*WORK REQUIRED*.
Work through the data below line by line and say how many lines hold "damping"; give only the number.

[Code change snippets]
*-*-*
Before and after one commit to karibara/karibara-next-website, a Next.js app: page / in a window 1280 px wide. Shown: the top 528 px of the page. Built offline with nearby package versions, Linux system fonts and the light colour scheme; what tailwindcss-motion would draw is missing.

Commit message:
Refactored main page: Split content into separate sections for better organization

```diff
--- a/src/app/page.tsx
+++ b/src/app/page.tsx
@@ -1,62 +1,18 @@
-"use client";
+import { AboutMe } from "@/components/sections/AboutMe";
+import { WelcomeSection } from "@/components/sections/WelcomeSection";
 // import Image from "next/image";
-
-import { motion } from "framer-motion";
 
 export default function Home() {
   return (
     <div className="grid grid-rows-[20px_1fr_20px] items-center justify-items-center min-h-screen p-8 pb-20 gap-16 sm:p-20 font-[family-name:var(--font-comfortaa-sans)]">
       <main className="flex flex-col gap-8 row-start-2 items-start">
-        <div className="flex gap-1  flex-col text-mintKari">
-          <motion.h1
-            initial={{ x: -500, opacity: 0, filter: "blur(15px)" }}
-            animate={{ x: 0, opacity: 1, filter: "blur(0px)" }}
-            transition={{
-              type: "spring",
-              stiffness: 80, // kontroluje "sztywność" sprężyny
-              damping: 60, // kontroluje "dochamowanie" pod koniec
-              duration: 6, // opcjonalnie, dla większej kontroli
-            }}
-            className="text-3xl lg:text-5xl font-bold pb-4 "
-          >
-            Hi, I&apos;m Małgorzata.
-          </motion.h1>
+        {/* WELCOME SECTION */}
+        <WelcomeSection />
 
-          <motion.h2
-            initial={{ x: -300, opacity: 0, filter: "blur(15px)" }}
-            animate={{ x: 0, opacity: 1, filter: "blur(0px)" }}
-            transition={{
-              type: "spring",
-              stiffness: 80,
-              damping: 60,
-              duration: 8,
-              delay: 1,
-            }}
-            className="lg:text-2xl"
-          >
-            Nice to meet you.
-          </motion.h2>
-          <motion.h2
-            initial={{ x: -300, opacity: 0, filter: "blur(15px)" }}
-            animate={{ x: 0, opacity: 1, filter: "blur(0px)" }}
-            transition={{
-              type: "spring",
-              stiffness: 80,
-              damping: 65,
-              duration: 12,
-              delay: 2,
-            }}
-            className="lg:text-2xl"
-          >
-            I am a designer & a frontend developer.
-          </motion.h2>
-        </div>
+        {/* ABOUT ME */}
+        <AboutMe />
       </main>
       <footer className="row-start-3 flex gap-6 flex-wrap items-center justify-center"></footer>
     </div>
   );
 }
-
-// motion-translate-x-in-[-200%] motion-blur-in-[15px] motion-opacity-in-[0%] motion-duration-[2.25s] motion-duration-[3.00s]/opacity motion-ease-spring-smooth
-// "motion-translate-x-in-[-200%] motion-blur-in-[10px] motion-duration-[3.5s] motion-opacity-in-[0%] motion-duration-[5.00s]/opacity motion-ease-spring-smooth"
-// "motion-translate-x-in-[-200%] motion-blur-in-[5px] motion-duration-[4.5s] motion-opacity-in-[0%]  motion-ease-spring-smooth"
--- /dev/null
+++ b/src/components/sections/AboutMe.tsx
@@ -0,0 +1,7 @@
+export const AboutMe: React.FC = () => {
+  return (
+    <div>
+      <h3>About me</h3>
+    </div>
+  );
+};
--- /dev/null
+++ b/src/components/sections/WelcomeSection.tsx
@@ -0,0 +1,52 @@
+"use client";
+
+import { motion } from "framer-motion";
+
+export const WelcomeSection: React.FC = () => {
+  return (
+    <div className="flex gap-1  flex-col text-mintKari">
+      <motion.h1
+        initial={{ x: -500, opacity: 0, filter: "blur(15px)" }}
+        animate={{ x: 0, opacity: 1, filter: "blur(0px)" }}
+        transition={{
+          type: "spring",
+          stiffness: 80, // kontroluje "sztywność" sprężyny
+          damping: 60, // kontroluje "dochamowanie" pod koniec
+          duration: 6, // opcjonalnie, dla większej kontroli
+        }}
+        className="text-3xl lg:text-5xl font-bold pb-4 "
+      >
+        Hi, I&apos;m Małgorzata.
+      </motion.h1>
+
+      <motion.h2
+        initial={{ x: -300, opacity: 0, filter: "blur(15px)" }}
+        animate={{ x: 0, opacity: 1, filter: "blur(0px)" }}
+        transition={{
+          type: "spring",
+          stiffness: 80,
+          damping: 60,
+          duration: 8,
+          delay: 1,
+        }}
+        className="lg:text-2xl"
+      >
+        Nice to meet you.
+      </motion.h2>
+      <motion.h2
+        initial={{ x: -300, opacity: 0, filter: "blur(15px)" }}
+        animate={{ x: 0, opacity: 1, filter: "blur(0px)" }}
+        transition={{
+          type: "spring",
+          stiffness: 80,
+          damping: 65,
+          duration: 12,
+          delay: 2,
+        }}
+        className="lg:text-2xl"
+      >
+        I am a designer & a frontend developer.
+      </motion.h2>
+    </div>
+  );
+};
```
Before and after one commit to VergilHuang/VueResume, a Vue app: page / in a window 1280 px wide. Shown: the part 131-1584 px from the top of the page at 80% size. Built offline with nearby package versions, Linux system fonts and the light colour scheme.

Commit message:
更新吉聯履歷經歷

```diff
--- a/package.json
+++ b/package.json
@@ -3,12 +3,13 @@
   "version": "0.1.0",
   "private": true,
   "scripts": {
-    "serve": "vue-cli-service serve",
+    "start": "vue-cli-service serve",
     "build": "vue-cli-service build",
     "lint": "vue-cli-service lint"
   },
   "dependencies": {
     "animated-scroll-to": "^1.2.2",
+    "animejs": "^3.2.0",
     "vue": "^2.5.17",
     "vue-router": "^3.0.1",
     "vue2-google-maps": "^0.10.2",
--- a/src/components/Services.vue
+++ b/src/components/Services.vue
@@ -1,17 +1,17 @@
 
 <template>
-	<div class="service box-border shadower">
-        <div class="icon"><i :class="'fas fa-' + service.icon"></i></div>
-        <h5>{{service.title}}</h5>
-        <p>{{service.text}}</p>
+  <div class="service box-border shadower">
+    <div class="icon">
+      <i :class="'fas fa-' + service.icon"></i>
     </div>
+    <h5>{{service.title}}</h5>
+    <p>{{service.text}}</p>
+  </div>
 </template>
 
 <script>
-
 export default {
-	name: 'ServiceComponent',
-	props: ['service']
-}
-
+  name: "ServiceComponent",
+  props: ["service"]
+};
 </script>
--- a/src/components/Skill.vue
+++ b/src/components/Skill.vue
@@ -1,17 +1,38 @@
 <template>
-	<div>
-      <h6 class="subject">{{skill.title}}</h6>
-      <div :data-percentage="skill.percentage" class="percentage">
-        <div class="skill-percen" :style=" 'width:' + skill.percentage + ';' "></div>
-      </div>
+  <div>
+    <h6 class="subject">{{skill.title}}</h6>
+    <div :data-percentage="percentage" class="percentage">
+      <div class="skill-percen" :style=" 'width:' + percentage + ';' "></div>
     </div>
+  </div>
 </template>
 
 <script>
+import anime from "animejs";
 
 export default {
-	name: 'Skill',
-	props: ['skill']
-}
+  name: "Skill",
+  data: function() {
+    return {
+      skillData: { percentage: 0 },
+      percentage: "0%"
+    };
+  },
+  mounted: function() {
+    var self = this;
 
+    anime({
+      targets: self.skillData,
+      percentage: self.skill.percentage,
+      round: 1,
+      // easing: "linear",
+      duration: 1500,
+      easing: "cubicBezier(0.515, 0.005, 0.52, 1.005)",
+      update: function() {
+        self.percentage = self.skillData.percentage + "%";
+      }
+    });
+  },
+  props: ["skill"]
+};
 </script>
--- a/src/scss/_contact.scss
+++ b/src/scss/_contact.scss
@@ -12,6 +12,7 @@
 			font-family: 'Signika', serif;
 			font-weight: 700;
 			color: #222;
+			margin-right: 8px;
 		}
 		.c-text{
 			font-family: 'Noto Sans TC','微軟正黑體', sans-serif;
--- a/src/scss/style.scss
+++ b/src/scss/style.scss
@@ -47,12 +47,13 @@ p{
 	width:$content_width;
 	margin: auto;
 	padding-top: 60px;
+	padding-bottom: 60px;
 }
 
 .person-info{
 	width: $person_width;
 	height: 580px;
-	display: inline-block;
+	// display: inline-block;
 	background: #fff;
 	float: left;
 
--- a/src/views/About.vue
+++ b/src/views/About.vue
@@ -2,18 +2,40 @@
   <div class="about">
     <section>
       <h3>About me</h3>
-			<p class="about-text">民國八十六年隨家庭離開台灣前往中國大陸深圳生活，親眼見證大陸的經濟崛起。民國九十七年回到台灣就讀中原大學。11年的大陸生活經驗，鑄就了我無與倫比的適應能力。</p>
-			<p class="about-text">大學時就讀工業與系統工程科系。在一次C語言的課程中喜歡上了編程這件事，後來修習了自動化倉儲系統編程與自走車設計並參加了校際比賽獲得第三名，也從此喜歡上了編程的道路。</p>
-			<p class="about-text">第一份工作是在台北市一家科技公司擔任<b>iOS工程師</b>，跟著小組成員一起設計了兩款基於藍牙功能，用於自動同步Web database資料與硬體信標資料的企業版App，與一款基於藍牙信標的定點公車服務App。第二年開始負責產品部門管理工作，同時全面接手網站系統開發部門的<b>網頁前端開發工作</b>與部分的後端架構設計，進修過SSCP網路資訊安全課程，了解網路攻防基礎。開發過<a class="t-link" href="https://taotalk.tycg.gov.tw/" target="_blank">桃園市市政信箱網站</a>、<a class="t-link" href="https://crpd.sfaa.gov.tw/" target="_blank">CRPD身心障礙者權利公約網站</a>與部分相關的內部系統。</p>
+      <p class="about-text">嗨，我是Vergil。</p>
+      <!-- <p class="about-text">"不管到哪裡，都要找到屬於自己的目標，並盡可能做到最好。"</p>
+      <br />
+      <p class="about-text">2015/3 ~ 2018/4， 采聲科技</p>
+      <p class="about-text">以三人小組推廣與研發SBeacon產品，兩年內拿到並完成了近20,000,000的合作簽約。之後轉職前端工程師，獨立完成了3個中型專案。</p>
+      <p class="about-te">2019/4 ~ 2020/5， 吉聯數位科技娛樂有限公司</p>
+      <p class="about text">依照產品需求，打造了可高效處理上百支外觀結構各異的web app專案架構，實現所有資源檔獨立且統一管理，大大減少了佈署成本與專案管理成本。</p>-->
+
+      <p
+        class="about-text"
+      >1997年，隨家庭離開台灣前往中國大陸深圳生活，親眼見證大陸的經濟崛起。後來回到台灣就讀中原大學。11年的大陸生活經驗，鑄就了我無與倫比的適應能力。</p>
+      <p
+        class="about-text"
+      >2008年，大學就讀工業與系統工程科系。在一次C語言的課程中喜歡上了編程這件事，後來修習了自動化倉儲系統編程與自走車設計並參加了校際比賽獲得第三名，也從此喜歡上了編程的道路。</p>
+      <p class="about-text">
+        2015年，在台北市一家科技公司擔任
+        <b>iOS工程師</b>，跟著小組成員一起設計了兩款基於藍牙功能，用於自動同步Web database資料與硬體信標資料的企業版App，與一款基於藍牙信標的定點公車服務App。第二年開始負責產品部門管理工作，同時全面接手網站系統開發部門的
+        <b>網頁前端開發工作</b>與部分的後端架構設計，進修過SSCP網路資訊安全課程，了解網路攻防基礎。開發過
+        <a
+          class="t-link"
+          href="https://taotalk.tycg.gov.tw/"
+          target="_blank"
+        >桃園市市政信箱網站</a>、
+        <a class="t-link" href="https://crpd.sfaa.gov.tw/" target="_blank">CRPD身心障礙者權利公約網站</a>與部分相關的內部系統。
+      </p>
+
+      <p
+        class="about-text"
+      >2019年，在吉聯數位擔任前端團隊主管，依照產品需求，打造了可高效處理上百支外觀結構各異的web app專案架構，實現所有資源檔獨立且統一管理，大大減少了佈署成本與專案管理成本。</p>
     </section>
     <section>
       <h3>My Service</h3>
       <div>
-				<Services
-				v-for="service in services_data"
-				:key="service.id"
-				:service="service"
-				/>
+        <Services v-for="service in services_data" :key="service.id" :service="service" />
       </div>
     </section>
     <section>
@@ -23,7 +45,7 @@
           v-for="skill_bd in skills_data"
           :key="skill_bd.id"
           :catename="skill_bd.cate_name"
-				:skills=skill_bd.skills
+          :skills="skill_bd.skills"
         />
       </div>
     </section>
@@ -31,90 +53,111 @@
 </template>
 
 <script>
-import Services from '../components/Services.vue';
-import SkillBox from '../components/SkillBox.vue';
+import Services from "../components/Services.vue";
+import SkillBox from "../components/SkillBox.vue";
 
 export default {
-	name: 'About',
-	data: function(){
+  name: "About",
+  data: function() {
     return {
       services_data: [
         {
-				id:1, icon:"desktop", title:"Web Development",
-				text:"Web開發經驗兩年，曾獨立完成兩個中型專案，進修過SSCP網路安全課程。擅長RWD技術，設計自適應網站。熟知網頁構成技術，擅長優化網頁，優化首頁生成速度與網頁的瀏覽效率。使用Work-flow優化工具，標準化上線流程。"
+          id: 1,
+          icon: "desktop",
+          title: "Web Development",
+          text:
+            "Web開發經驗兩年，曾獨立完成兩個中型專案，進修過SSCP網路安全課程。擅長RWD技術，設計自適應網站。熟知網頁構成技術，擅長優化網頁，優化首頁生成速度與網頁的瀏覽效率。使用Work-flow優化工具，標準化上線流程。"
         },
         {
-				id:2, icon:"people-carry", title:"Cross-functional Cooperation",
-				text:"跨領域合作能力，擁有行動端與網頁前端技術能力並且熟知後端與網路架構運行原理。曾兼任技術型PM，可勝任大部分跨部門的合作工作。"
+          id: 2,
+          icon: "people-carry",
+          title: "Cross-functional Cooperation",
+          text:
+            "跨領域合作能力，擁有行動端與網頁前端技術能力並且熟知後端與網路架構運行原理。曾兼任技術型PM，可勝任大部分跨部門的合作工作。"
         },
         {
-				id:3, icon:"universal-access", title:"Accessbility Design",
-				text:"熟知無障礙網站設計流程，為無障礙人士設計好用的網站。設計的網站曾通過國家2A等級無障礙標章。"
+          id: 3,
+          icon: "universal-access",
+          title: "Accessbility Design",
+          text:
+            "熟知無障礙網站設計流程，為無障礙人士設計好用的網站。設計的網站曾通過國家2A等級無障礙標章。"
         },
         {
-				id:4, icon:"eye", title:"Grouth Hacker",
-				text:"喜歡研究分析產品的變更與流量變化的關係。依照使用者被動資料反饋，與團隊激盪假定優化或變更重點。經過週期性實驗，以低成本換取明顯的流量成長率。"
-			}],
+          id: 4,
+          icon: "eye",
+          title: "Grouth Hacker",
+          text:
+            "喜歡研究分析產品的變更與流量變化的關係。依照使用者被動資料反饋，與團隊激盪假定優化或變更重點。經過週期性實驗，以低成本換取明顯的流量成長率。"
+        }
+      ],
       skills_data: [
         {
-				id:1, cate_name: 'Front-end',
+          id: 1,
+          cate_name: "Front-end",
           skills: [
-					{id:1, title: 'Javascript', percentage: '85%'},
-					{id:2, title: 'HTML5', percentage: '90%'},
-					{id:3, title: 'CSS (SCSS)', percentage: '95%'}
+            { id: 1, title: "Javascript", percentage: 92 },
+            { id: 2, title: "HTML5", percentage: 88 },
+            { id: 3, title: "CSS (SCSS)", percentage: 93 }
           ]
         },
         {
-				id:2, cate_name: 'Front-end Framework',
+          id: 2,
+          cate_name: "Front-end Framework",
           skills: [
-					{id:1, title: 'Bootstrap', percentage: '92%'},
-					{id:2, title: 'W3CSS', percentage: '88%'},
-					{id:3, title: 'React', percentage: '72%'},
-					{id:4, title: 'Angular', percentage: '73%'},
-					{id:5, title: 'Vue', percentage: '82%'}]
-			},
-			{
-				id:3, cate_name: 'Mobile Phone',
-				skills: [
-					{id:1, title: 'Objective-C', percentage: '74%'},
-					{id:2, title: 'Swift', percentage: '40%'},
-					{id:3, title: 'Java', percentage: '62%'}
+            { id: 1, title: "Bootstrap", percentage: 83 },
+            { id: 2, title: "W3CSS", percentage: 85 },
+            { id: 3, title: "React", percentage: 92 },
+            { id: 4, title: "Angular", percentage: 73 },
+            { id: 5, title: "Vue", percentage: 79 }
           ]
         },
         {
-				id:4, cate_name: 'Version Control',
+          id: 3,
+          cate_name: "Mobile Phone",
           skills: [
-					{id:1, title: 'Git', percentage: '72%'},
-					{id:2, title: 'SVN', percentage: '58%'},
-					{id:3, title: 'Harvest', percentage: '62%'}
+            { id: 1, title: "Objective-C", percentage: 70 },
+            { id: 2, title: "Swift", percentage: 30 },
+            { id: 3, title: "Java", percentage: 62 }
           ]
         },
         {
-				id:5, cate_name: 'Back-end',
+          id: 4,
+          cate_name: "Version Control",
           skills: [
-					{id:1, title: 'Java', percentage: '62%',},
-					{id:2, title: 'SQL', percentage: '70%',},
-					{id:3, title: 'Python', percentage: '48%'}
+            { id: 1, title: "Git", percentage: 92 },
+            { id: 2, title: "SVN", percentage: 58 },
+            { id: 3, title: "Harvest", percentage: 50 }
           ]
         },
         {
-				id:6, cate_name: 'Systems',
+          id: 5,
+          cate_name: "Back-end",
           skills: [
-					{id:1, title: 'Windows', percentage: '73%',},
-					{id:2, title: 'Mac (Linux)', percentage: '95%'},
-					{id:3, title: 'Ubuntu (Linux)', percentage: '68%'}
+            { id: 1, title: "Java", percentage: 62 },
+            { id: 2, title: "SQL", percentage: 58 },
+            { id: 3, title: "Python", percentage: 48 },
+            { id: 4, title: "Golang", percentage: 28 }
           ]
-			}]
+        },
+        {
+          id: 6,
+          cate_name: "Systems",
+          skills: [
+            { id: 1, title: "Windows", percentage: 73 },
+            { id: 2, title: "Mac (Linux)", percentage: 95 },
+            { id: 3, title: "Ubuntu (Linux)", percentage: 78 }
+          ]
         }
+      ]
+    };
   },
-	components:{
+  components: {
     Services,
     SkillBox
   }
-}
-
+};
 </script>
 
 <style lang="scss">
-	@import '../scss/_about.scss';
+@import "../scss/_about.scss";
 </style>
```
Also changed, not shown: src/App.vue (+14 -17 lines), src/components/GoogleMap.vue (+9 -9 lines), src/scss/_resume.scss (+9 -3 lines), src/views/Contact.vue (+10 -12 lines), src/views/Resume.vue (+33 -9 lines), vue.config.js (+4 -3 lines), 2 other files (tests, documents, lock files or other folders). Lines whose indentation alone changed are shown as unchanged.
*-*-*
*FINAL ANSWER*.
6